Aim of the task
Report each line of the entries below that has the word "background" in it.

Screenshot and code edit data
#####
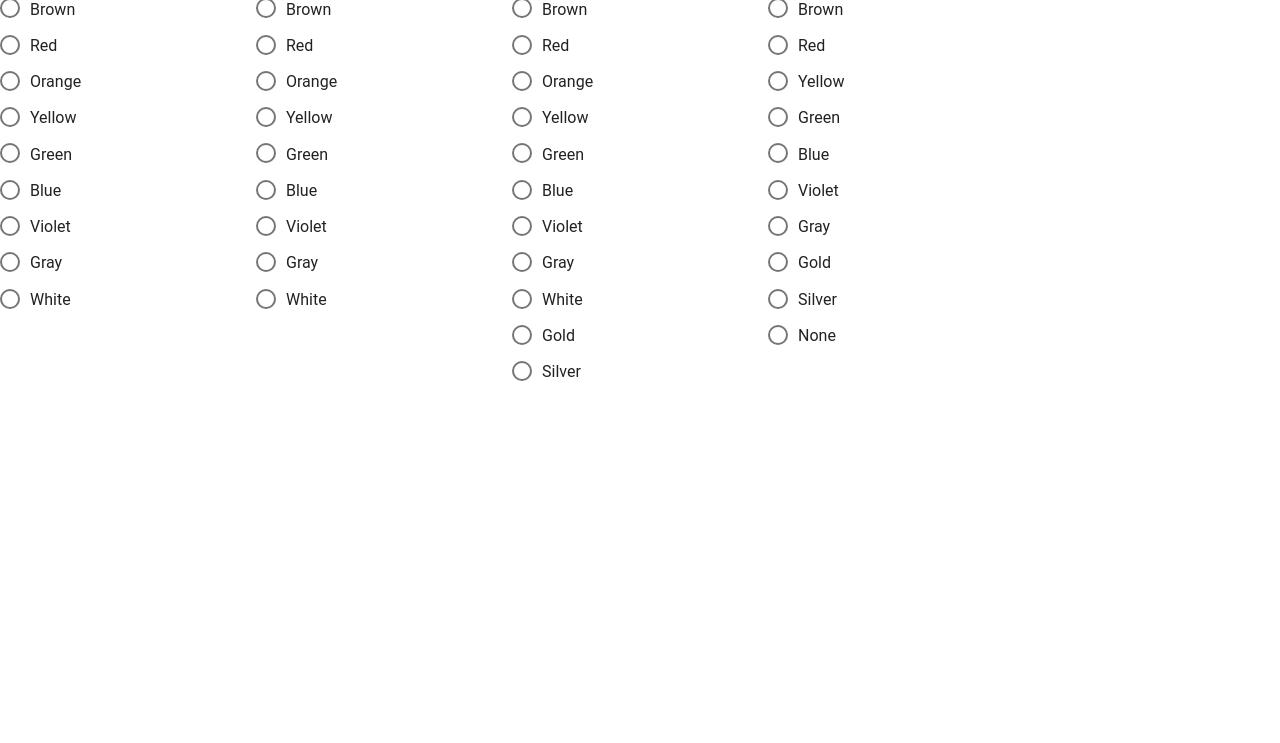
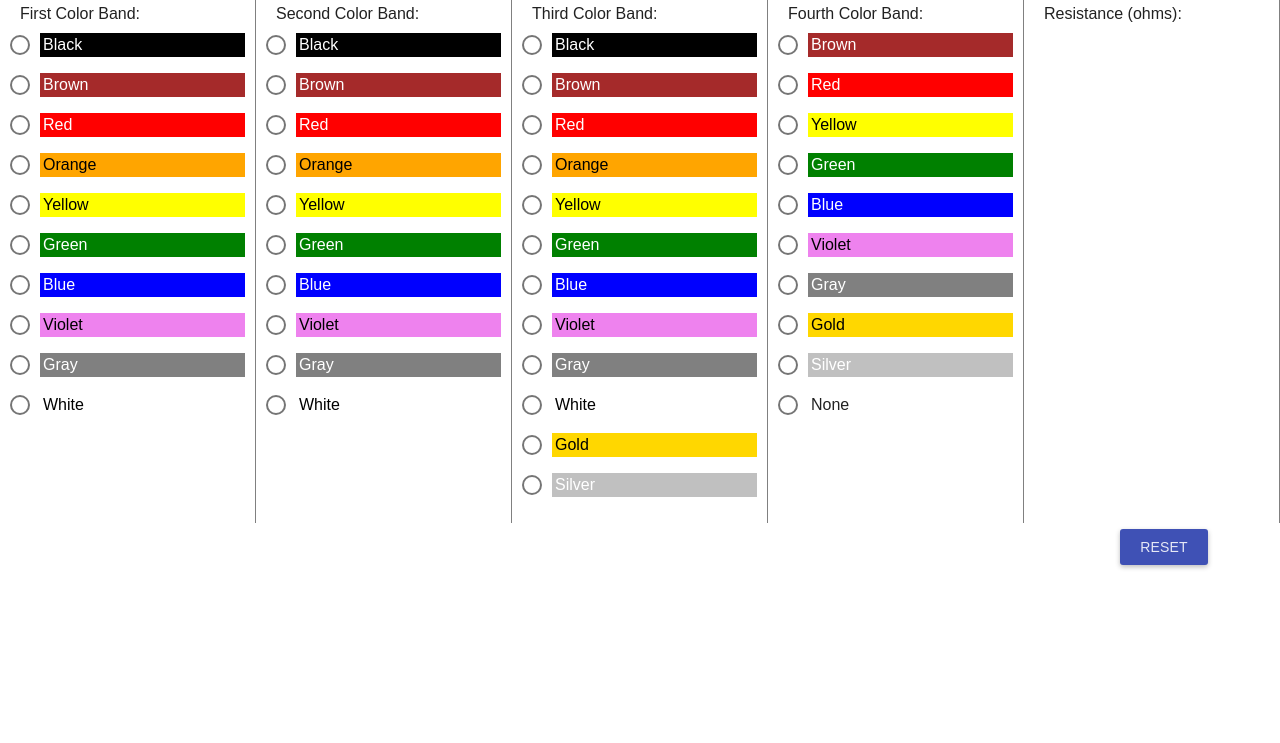
Before and after one commit to RokaSanae/IOhmValueCalculator, a website: page app/index.html in a window 1280 px wide. Shown: the part 57-800 px from the top of the page. Drawn offline with Linux system fonts and the light colour scheme.

Commit message:
modify ui

```diff
--- a/app/css/app.css
+++ b/app/css/app.css
@@ -1,7 +1,75 @@
-.test{
-	font-weight: bold;
+body{
+	font-family:Arial;
+}
+.title{
+	text-align: center;
+	font-size: 36px;
+}
+.main{
+	display : flex;
+}
+.col{
+	flex : 0.2;
+	border-right : 1px solid grey;
+	padding : 10px;
+}
+.header{
+	padding: 10px;
+}
+.Black{
+	background-color: black;
+	color:white;
+}
+.Brown{
+	background-color: brown;
+	color:white;
+}
+.Red{
+	background-color: red;
+	color:white;
+}
+.Orange{
+	background-color: orange;
+	color:black;
 }
 
-.main{
-	display: flex;
+.Yellow{
+	background-color: yellow;
+	color:black;
 }
+.Green{
+	background-color: green;
+	color:white;
+}
+.Blue{
+	background-color: blue;
+	color:white;
+}
+.Violet{
+	background-color: violet;
+	color:black;
+}
+.Gray{
+	background-color: grey;
+	color:white;
+}
+.White{
+	background-color: white;
+	color:black;
+}
+.Gold{
+	background-color: gold;
+	color:black;
+}
+.Silver{
+	background-color: silver;
+	color:white;
+}
+.label{
+	width: 100%;
+	padding: 3px;
+
+}
+.md-label{
+	display: flex !important;
+}
--- a/app/index.html
+++ b/app/index.html
@@ -36,6 +36,7 @@
 
     <script lang="javascript" src="js/app.services.js"></script>
     <script lang="javascript" src="js/services/calc.service.js"></script>
+    <script lang="javascript" src="js/services/color.service.js"></script>
 
 </head>
 <body>
--- a/app/js/main/main.controller.js
+++ b/app/js/main/main.controller.js
@@ -3,17 +3,75 @@
 	angular.module('app.main').controller('MainController',MainController);
 
 	/* @ngInject */
-	function MainController($http,CalcService){
-		var calcService = CalcService;
+	function MainController($http,CalcService, ColorService){
 		var vm = this;
 		vm.bandA = null;
 		vm.bandB = null;
 		vm.bandC = null;
 		vm.bandD = null;
-		vm.result = null;
+
+		vm.colorMap = ColorService;
+		vm.calcService = CalcService;
+
+		vm.a = [
+			"Black",
+			"Brown",
+			"Red",
+			"Orange",
+			"Yellow",
+			"Green",
+			"Blue",
+			"Violet",
+			"Gray",
+			"White"
+		];
+		vm.b = [
+			"Black",
+			"Brown",
+			"Red",
+			"Orange",
+			"Yellow",
+			"Green",
+			"Blue",
+			"Violet",
+			"Gray",
+			"White"
+		];
+		vm.c = [
+			"Black",
+			"Brown",
+			"Red",
+			"Orange",
+			"Yellow",
+			"Green",
+			"Blue",
+			"Violet",
+			"Gray",
+			"White",
+			"Gold",
+			"Silver"
+		];
+		vm.d = [
+            "Brown",
+            "Red",
+            "Yellow",
+            "Green",
+            "Blue",
+            "Violet",
+            "Gray",
+            "Gold",
+            "Silver",
+            "None"
+        ];
 
 		vm.getResult = function(){
-			vm.result = calcService.calcValue(vm.bandA, vm.bandB, vm.bandC, vm.bandD)
+			vm.calcService.calcValue(vm.bandA, vm.bandB, vm.bandC, vm.bandD);
+		}
+		vm.reset = function(){
+			vm.bandA = null;
+			vm.bandB = null;
+			vm.bandC = null;
+			vm.bandD = null;
 		}
 	}
 })();
--- a/app/js/main/main.view.html
+++ b/app/js/main/main.view.html
@@ -1,69 +1,44 @@
+<div class="title">Electronic color code Calculator</div>
 <div class="main">
-	<div style="flex:0.2">
-		<div>Select Your first Color Band:</div>
+	<div class="col">
+		<div class="header">First Color Band:</div>
 		<md-radio-group ng-model="main.bandA" ng-change="main.getResult()">
-			<md-radio-button value="Black">Black</md-radio-button>
-			<md-radio-button value="Brown">Brown</md-radio-button>
-			<md-radio-button value="Red">Red</md-radio-button>
-			<md-radio-button value="Orange">Orange</md-radio-button>
-			<md-radio-button value="Yellow">Yellow</md-radio-button>
-			<md-radio-button value="Green">Green</md-radio-button>
-			<md-radio-button value="Blue">Blue</md-radio-button>
-			<md-radio-button value="Violet">Violet</md-radio-button>
-			<md-radio-button value="Gray">Gray</md-radio-button>
-			<md-radio-button value="White">White</md-radio-button>
+			<md-radio-button flex ng-repeat="option in main.a" value="{{option}}">
+				<div class="label" ng-class="option">{{option}}</div>
+			</md-radio-button>
     	</md-radio-group>
 
 	</div>
-	<div style="flex:0.2">
-		<div>Select Your second Color Band:</div>
+	<div class="col">
+		<div class="header">Second Color Band:</div>
 		<md-radio-group ng-model="main.bandB" ng-change="main.getResult()">
-	      	<md-radio-button value="Black">Black</md-radio-button>
-			<md-radio-button value="Brown">Brown</md-radio-button>
-			<md-radio-button value="Red">Red</md-radio-button>
-			<md-radio-button value="Orange">Orange</md-radio-button>
-			<md-radio-button value="Yellow">Yellow</md-radio-button>
-			<md-radio-button value="Green">Green</md-radio-button>
-			<md-radio-button value="Blue">Blue</md-radio-button>
-			<md-radio-button value="Violet">Violet</md-radio-button>
-			<md-radio-button value="Gray">Gray</md-radio-button>
-			<md-radio-button value="White">White</md-radio-button>
+	      	<md-radio-button flex ng-repeat="option in main.b" value="{{option}}">
+	      		<div class="label" ng-class="option">{{option}}</div>
+	      	</md-radio-button>
     	</md-radio-group>
 	</div>
-	<div style="flex:0.2">
-		<div>Select Your third Color Band:</div>
+	<div class="col">
+		<div class="header">Third Color Band:</div>
 		<md-radio-group ng-model="main.bandC" ng-change="main.getResult()">
-	      	<md-radio-button value="Black">Black</md-radio-button>
-			<md-radio-button value="Brown">Brown</md-radio-button>
-			<md-radio-button value="Red">Red</md-radio-button>
-			<md-radio-button value="Orange">Orange</md-radio-button>
-			<md-radio-button value="Yellow">Yellow</md-radio-button>
-			<md-radio-button value="Green">Green</md-radio-button>
-			<md-radio-button value="Blue">Blue</md-radio-button>
-			<md-radio-button value="Violet">Violet</md-radio-button>
-			<md-radio-button value="Gray">Gray</md-radio-button>
-			<md-radio-button value="White">White</md-radio-button>
-			<md-radio-button value="Gold">Gold</md-radio-button>
-			<md-radio-button value="Silver">Silver</md-radio-button>
+	      	<md-radio-button flex ng-repeat="option in main.c" value="{{option}}">
+	      		<div class="label" ng-class="option">{{option}}</div>
+	      	</md-radio-button>
     	</md-radio-group>
 	</div>
-	<div style="flex:0.2">
-		<div>Select Your fourth Color Band:</div>
+	<div class="col">
+		<div class="header">Fourth Color Band:</div>
 		<md-radio-group ng-model="main.bandD" ng-change="main.getResult()">
-	      	<md-radio-button value="Black">Black</md-radio-button>
-			<md-radio-button value="Brown">Brown</md-radio-button>
-			<md-radio-button value="Red">Red</md-radio-button>
-			<md-radio-button value="Yellow">Yellow</md-radio-button>
-			<md-radio-button value="Green">Green</md-radio-button>
-			<md-radio-button value="Blue">Blue</md-radio-button>
-			<md-radio-button value="Violet">Violet</md-radio-button>
-			<md-radio-button value="Gray">Gray</md-radio-button>
-			<md-radio-button value="Gold">Gold</md-radio-button>
-			<md-radio-button value="Silver">Silver</md-radio-button>
-			<md-radio-button value="None">None</md-radio-button>
+	      	<md-radio-button flex ng-repeat="option in main.d" value="{{option}}">
+	      		<div class="label" ng-class="option">{{option}}</div>
+	      	</md-radio-button>
     	</md-radio-group>
 	</div>
-	<div style="flex:0.2">Result:
-		<div>{{main.result}}</div>
+	<div class="col">
+		<div class="header">Resistance (ohms):</div>
+		<div>{{main.calcService.lower | number}}<span ng-show="main.calcService.upper != main.calcService.lower"> ~ {{main.calcService.upper | number}} </span></div>
+
 	</div>
 </div>
+<div flex="95" layout-align="end end" layout="row" style="margin-right:10px">
+	<md-button class="md-raised md-primary" ng-click="main.reset()">Reset</md-button>
+</div>
--- a/app/js/services/calc.service.js
+++ b/app/js/services/calc.service.js
@@ -56,22 +56,27 @@
             "None" : 0.2
         }
 
-        return {
+        var service = {
+            lower : null,
+            upper : null,
+            calcValue : function(Acolor,Bcolor,Ccolor,Dcolor){
 
-            calcValue : function(Acolor,Bcolor,Ccolor,Dcolor){
-                if(Acolor && Bcolor && Ccolor){
-                    if(Dcolor){
-                        var lower = parseInt((bandA[Acolor]*10 + bandB[Bcolor])*Math.pow(10 , bandC[Ccolor])*(1-bandD[Dcolor]));
-                        var upper = parseInt((bandA[Acolor]*10 + bandB[Bcolor])*Math.pow(10 , bandC[Ccolor])*(1+bandD[Dcolor]));
-                         return lower + " ~ "+ upper;
-                    }
-                    else{
-                         return (bandA[Acolor]*10 + bandB[Bcolor])*Math.pow(10 , bandC[Ccolor]);
-                    }
+                if(bandA[Acolor] === undefined || bandB[Bcolor] === undefined || bandC[Ccolor] === undefined ){
+                    service.lower = null;
+                    service.upper = null;
+                    return;
                 }
-
+                if(bandD[Dcolor]){
+                    service.lower = (bandA[Acolor]*10 + bandB[Bcolor])*Math.pow(10 , bandC[Ccolor])*(1-bandD[Dcolor]);
+                    service.upper = (bandA[Acolor]*10 + bandB[Bcolor])*Math.pow(10 , bandC[Ccolor])*(1+bandD[Dcolor]);
+                }
+                else{
+                     service.lower = (bandA[Acolor]*10 + bandB[Bcolor])*Math.pow(10 , bandC[Ccolor]);
+                     service.upper = (bandA[Acolor]*10 + bandB[Bcolor])*Math.pow(10 , bandC[Ccolor]);
+                }
             }
 
         };
+        return service;
     }
 })();
--- /dev/null
+++ b/app/js/services/color.service.js
@@ -0,0 +1,25 @@
+(function () {
+    'use strict';
+
+    angular.module('app.services').factory('ColorService', ColorService);
+
+    /* @ngInject */
+    function ColorService() {
+        var colorMap = {
+            "Black" : "Black",
+            "Brown" : "Brown",
+            "Red"   : "Red",
+            "Orange" : "Orange",
+            "Yellow" : "Yellow",
+            "Green" : "Green",
+            "Blue"  : "Blue",
+            "Violet" : "Violet",
+            "Gray"  : "Gray",
+            "White" : "White",
+            "Gold" : "Gold",
+            "Silver" : "Silver"
+        }
+
+        return colorMap;
+    }
+})();
```
Also changed, not shown: 1 other file.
#####
Problem solution
+	background-color: black;
+	background-color: brown;
+	background-color: red;
+	background-color: orange;
+	background-color: yellow;
+	background-color: green;
+	background-color: blue;
+	background-color: violet;
+	background-color: grey;
+	background-color: white;
+	background-color: gold;
+	background-color: silver;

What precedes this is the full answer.